    Mainstreaming biodiversity into the governance of economic sectors such as agriculture, forestry and fisheries is required to reverse biodiversity loss and achieve globally adopted conservation targets. Governments have recognized this but little progress has been made. This paper addresses the following research question: What are the barriers and levers for mainstreaming biodiversity into economic sectors that exert high pressure on biodiversity? This question is approached through applying an analytical framework developed from literature on mainstreaming and Environmental Policy Integration as well as governance theory and practice to four cases in agriculture, agro-forestry and fisheries covering multi-level and transnational governance contexts. Decision-making and governance in these cases look quite different compared to the kind of public policy machinery of governmental bureaucracies that much EPI literature has focused on. Our analysis demonstrates mainstreaming efforts in some of our cases at the degree of harmonization and even coordination among key actors. It further identifies a number of ‘additional’ barriers and levers that from an Environmental Policy Integration perspective would be considered as external factors out of reach for mainstreaming efforts. The results are pertinent for the evaluation of EPI performance because the governance perspective expands the borders of who can initiate, enable and sustain mainstreaming, what scope of regulatory norms they can use and the potentially useful resources for the process.

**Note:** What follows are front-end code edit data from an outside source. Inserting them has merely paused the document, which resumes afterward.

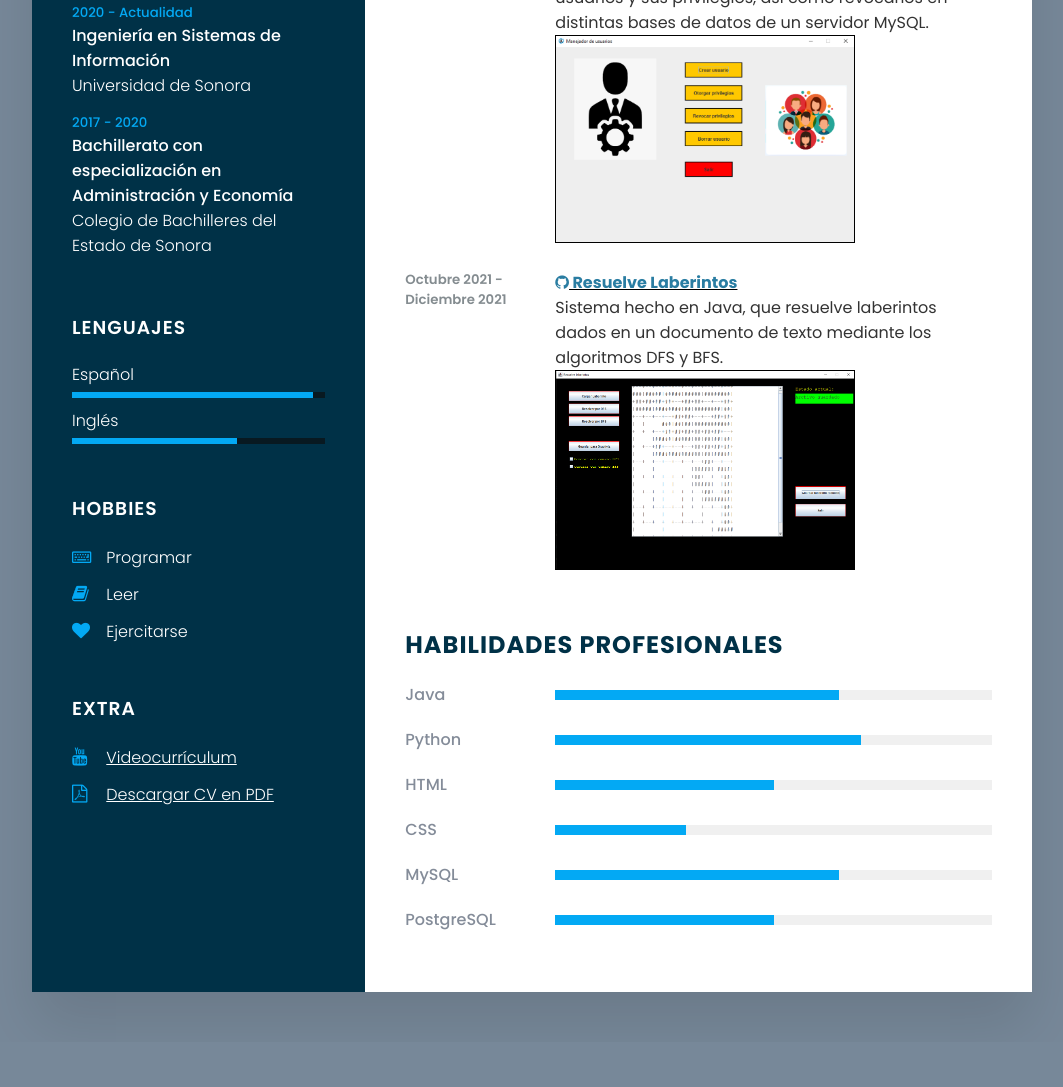
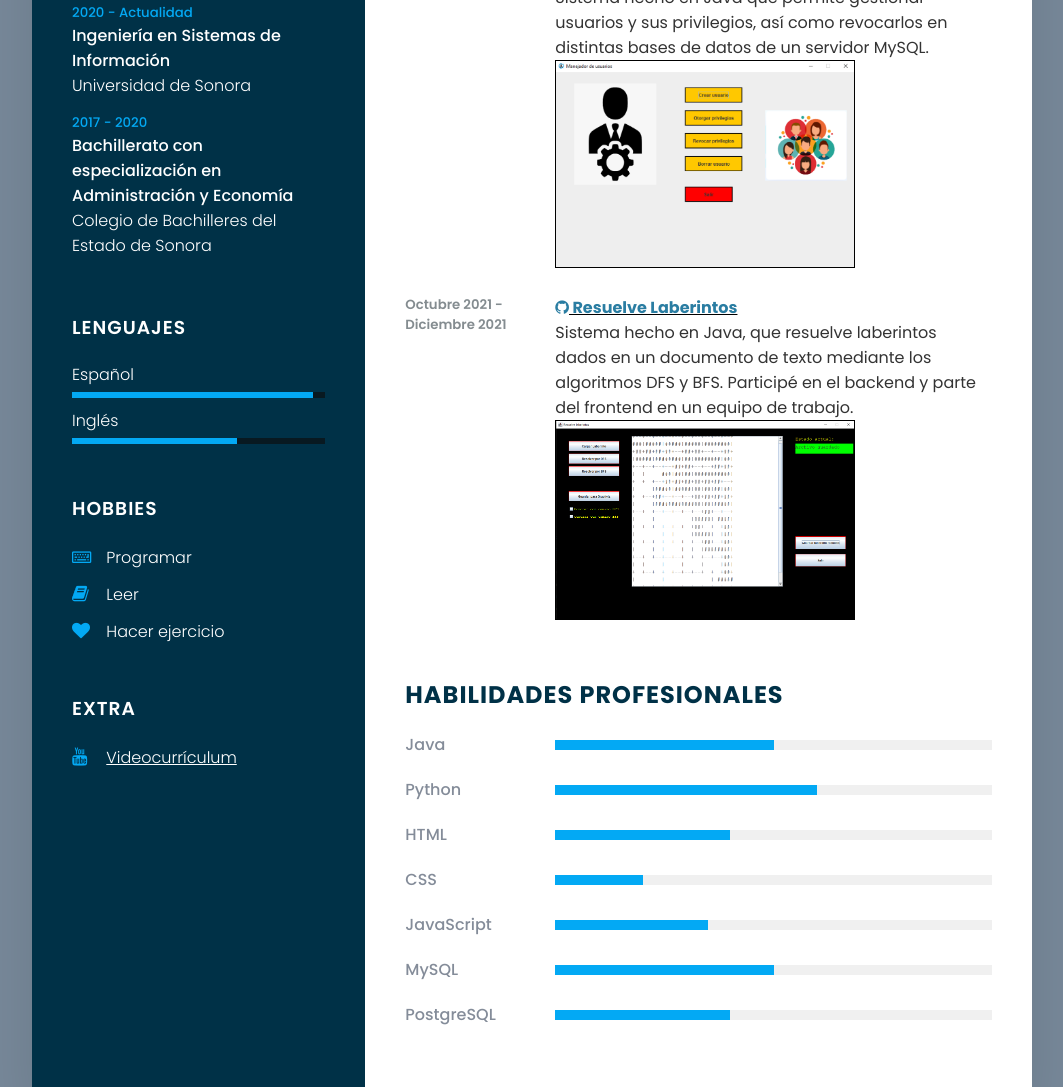
Before and after one commit to Quirozdev/CVLuisQuiroz, a plain HTML site: page index.html in a window 1280 px wide. Shown: the part 865-1952 px from the top of the page, without its empty margins (108-1171 px from the left). Before the commit the page ends 1907 px from the top, so only its background shows below. Drawn offline with Linux system fonts and the light colour scheme.

Commit message:
modificación texto

```diff
--- a/index.html
+++ b/index.html
@@ -34,7 +34,7 @@
                     </li>
                     <li>
                         <span class="icono"><i class="fa fa-linkedin" aria-hidden="true"></i></span>
-                        <span class="texto"><a href="https://www.linkedin.com/in/luis-daniel-quiroz-osuna-949926253" target="_blank">Luis Quiroz</a></span>
+                        <span class="texto"><a href="https://www.linkedin.com/in/luis-daniel-quiroz-osuna/" target="_blank">Luis Quiroz</a></span>
                     </li>
                     <li>
                         <span class="icono"><i class="fa fa-map-marker" aria-hidden="true"></i></span>
@@ -87,7 +87,7 @@
                     </li>
                     <li>
                         <span class="icono"><i class="fa fa-heart" aria-hidden="true"></i></span>
-                        <span class="texto">Ejercitarse</span>
+                        <span class="texto">Hacer ejercicio</span>
                     </li>
                 </ul>
             </div>
@@ -97,10 +97,6 @@
                     <li>
                         <span class="icono"><i class="fa fa-youtube" aria-hidden="true"></i></span>
                         <span class="texto"><a href="https://youtu.be/Pvexw-tIUqI" target="_blank">Videocurrículum</a></span>
-                    </li>
-                    <li>
-                        <span class="icono"><i class="fa fa-file-pdf-o" aria-hidden="true"></i></span>
-                        <span class="texto"><a href="CVLuisQuiroz.pdf" download>Descargar CV en PDF</a></span>
                     </li>
                 </ul>
             </div>
@@ -121,7 +117,7 @@
                     </div>
                     <div class="texto">
                         <h4>AsistenciasQR</h4>
-                        <p>Sistema que se encuentra en desarrollo en Python y Flask, con el objetivo de agilizar la toma de asistencias.</p>
+                        <p>Sistema que se encuentra en desarrollo en Python y Flask con un equipo de trabajo, con el objetivo de agilizar la toma de asistencias.</p>
                     </div>
                 </div>
                 <div class="caja">
@@ -130,7 +126,9 @@
                     </div>
                     <div class="texto">
                         <a href="https://github.com/Quirozdev/VetCare" target="_blank"><h4><span class="icono"><i class="fa fa-github" aria-hidden="true"></i></span> VetCare</h4></a>
-                        <p>Sistema hecho en Python con ayuda del framework Flask, que permite gestionar una veterinaria, desde agendar una cita hasta recetar a la mascota de un cliente.</p>
+                        <p>Sistema hecho en Python con ayuda del framework Flask, que permite gestionar una veterinaria, desde agendar una cita hasta recetar a la mascota de un cliente.
+                            Participé en el backend en un equipo de trabajo.
+                        </p>
                         <img src="vetcare.png" alt="VetCare" class="imagen_proyecto">
                     </div>
                 </div>
@@ -150,7 +148,9 @@
                     </div>
                     <div class="texto">
                         <a href="https://github.com/Quirozdev/ResuelveLaberintos" target="_blank"><h4><span class="icono"><i class="fa fa-github" aria-hidden="true"></i></span> Resuelve Laberintos</h4></a>
-                        <p>Sistema hecho en Java, que resuelve laberintos dados en un documento de texto mediante los algoritmos DFS y BFS.</p>
+                        <p>Sistema hecho en Java, que resuelve laberintos dados en un documento de texto mediante los algoritmos DFS y BFS.
+                            Participé en el backend y parte del frontend en un equipo de trabajo.
+                        </p>
                         <img src="resuelvelaberinto.png" alt="ResuelveLaberinto" class="imagen_proyecto">
                     </div>
                 </div>
@@ -160,37 +160,43 @@
                 <div class="caja">
                     <h4>Java</h4>
                     <div class="porcentaje">
-                        <div style="width: 65%;"></div>
+                        <div style="width: 50%;"></div>
                     </div>
                 </div>
                 <div class="caja">
                     <h4>Python</h4>
                     <div class="porcentaje">
-                        <div style="width: 70%;"></div>
+                        <div style="width: 60%;"></div>
                     </div>
                 </div>
                 <div class="caja">
                     <h4>HTML</h4>
                     <div class="porcentaje">
-                        <div style="width: 50%;"></div>
+                        <div style="width: 40%;"></div>
                     </div>
                 </div>
                 <div class="caja">
                     <h4>CSS</h4>
                     <div class="porcentaje">
-                        <div style="width: 30%;"></div>
+                        <div style="width: 20%;"></div>
+                    </div>
+                </div>
+                <div class="caja">
+                    <h4>JavaScript</h4>
+                    <div class="porcentaje">
+                        <div style="width: 35%;"></div>
                     </div>
                 </div>
                 <div class="caja">
                     <h4>MySQL</h4>
                     <div class="porcentaje">
-                        <div style="width: 65%;"></div>
+                        <div style="width: 50%;"></div>
                     </div>
                 </div>
                 <div class="caja">
                     <h4>PostgreSQL</h4>
                     <div class="porcentaje">
-                        <div style="width: 50%;"></div>
+                        <div style="width: 40%;"></div>
                     </div>
                 </div>
             </div>
```
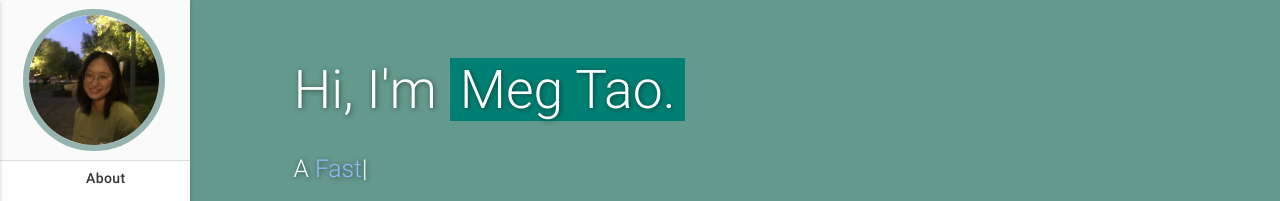
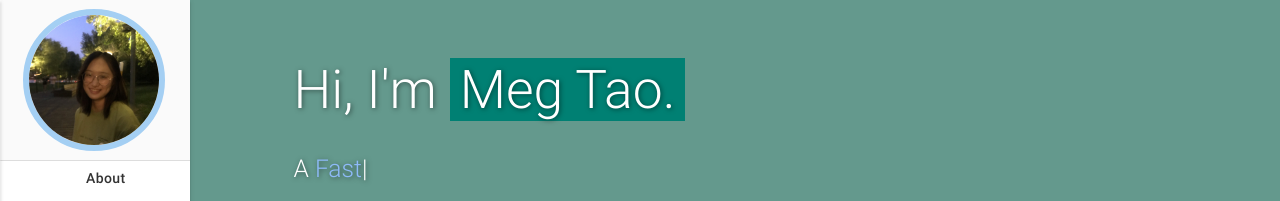
Before and after one commit to Meining89/Meining89.github.io, a plain HTML site: page index.html in a window 1280 px wide. Shown: the top 201 px of the page. Drawn offline with nearby package versions, Linux system fonts and the light colour scheme; some icons are missing.

```diff
--- a/assets/css/style.css
+++ b/assets/css/style.css
@@ -11,7 +11,7 @@
   /* background-size: cover;  */
   margin: -31px;
   margin-left:-7px;
-  border: 6px solid rgba(0, 77, 64, 0.4);
+  border: 6px solid rgb(164, 207, 243);
   border-radius: 50% !important;
 }
 
```
Also changed, not shown: 1 other file.
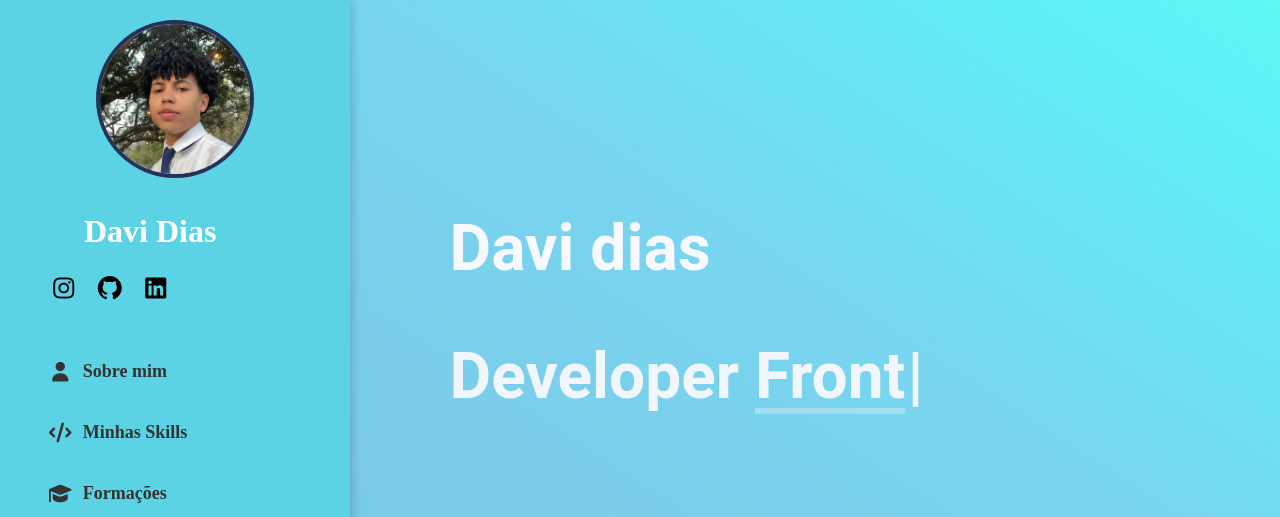
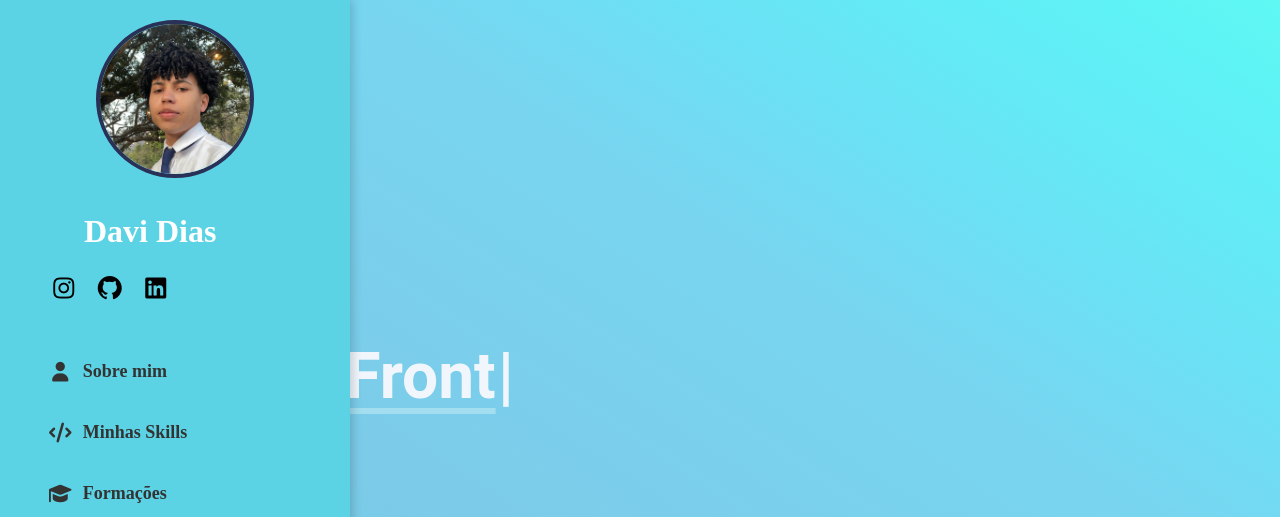
Before and after one commit to DevDaviDias/Clone-tabnews, a Next.js app: page / in a window 1280 px wide. Shown: the top 517 px of the page. Built offline with nearby package versions, Linux system fonts and the light colour scheme.

Commit message:
correçaão de erro de margin

```diff
--- a/styles/Footer.module.css
+++ b/styles/Footer.module.css
@@ -1,4 +1,5 @@
 .paragrafo{
+  text-align: center;
   color:#FFD33C;
-  font-size: 1.3em;
+  font-size: 2.3em;
 }
--- a/styles/Header.module.css
+++ b/styles/Header.module.css
@@ -50,7 +50,7 @@
     .titleCenter{
   margin-top: 10%;
   align-items: center;
-  margin-left: 32%;
+
 }
 .titulo{
   font-size: 4em;
```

All data in the Integrated Marine Information System (IMIS) is subject to the VLIZ privacy policy Top | Authors